* WORK ITEM *
An exact copy of every record below is needed, with the pictures left out.

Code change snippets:
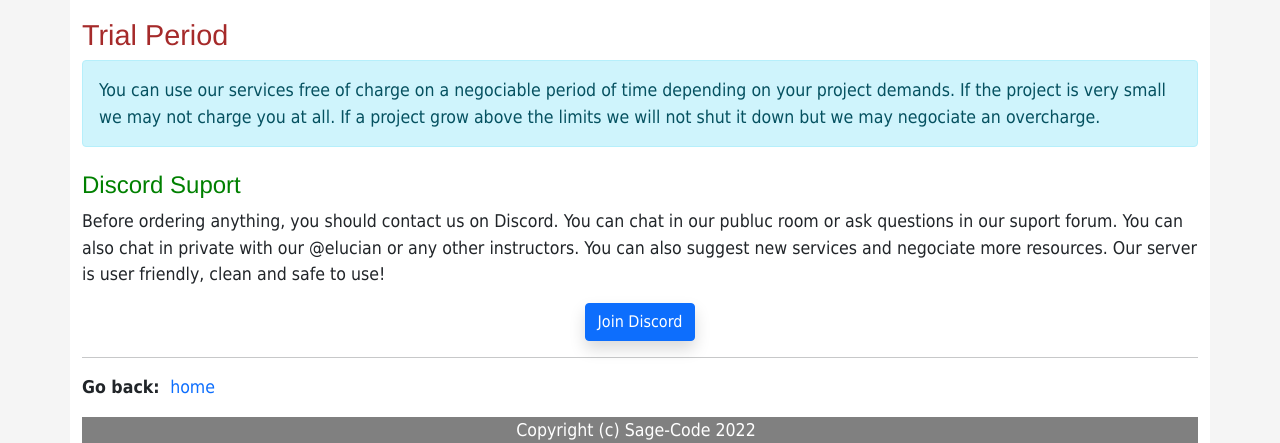
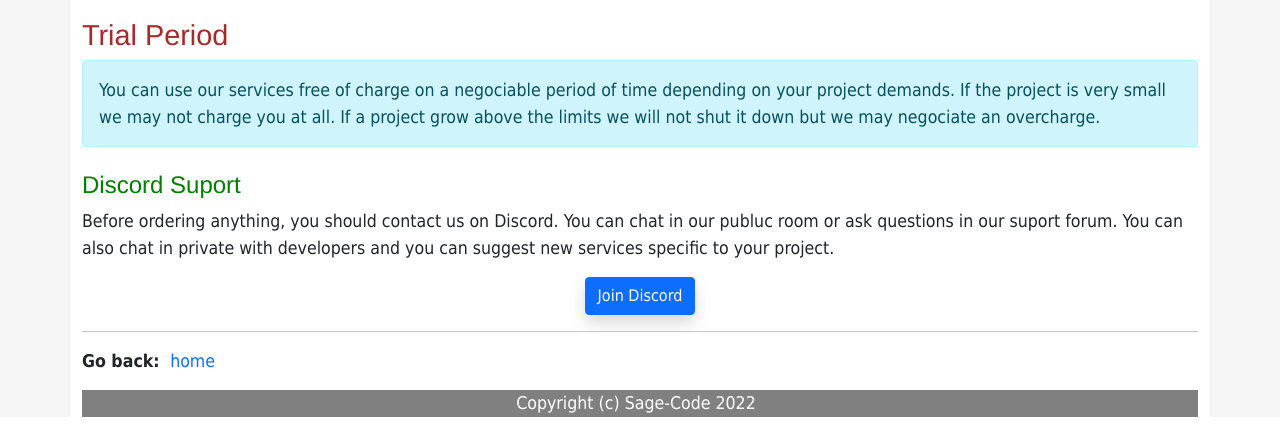
Before and after one commit to Dnyaneshvn/root, a PHP site: page /services.html in a window 1280 px wide. Shown: the part 4038-4481 px from the top of the page. After the commit the page ends 4455 px from the top, so only its background shows below. Run offline with PHP 8.4, Linux system fonts and the light colour scheme.

Commit message:
fix display issues

```diff
--- a/sage.css
+++ b/sage.css
@@ -128,8 +128,6 @@ pre span.line:before {
     height: 100%;
     background-color: black;
     color: lightgreen;
-    border: solid 2px;
-    border-color: darkgrey;
     border-radius: 0px 0px 8px 8px;
 }
 
--- a/services.html
+++ b/services.html
@@ -246,7 +246,7 @@ rel="noopener nofollow noreferrer" target="_blank">Archive Project</a>
 
 <h3>Discord Suport</h3>
 
-<p>Before ordering anything, you should contact us on Discord. You can chat in our publuc room or ask questions in our suport forum. You can also chat in private with our @elucian or any other instructors. You can also suggest new services and negociate more resources. Our server is user friendly, clean and safe to use!</p>
+<p>Before ordering anything, you should contact us on Discord. You can chat in our publuc room or ask questions in our suport forum. You can also chat in private with developers and you can suggest new services specific to your project. </p>
 
 <div class="text-center">
   <a class="btn btn-primary shadow"
```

* FINISHED EXERCISE *
Before and after one commit to Dnyaneshvn/root, a PHP site: page /services.html in a window 1280 px wide. Shown: the part 4038-4481 px from the top of the page. After the commit the page ends 4455 px from the top, so only its background shows below. Run offline with PHP 8.4, Linux system fonts and the light colour scheme.

Commit message:
fix display issues

```diff
--- a/sage.css
+++ b/sage.css
@@ -128,8 +128,6 @@ pre span.line:before {
     height: 100%;
     background-color: black;
     color: lightgreen;
-    border: solid 2px;
-    border-color: darkgrey;
     border-radius: 0px 0px 8px 8px;
 }
 
--- a/services.html
+++ b/services.html
@@ -246,7 +246,7 @@ rel="noopener nofollow noreferrer" target="_blank">Archive Project</a>
 
 <h3>Discord Suport</h3>
 
-<p>Before ordering anything, you should contact us on Discord. You can chat in our publuc room or ask questions in our suport forum. You can also chat in private with our @elucian or any other instructors. You can also suggest new services and negociate more resources. Our server is user friendly, clean and safe to use!</p>
+<p>Before ordering anything, you should contact us on Discord. You can chat in our publuc room or ask questions in our suport forum. You can also chat in private with developers and you can suggest new services specific to your project. </p>
 
 <div class="text-center">
   <a class="btn btn-primary shadow"
```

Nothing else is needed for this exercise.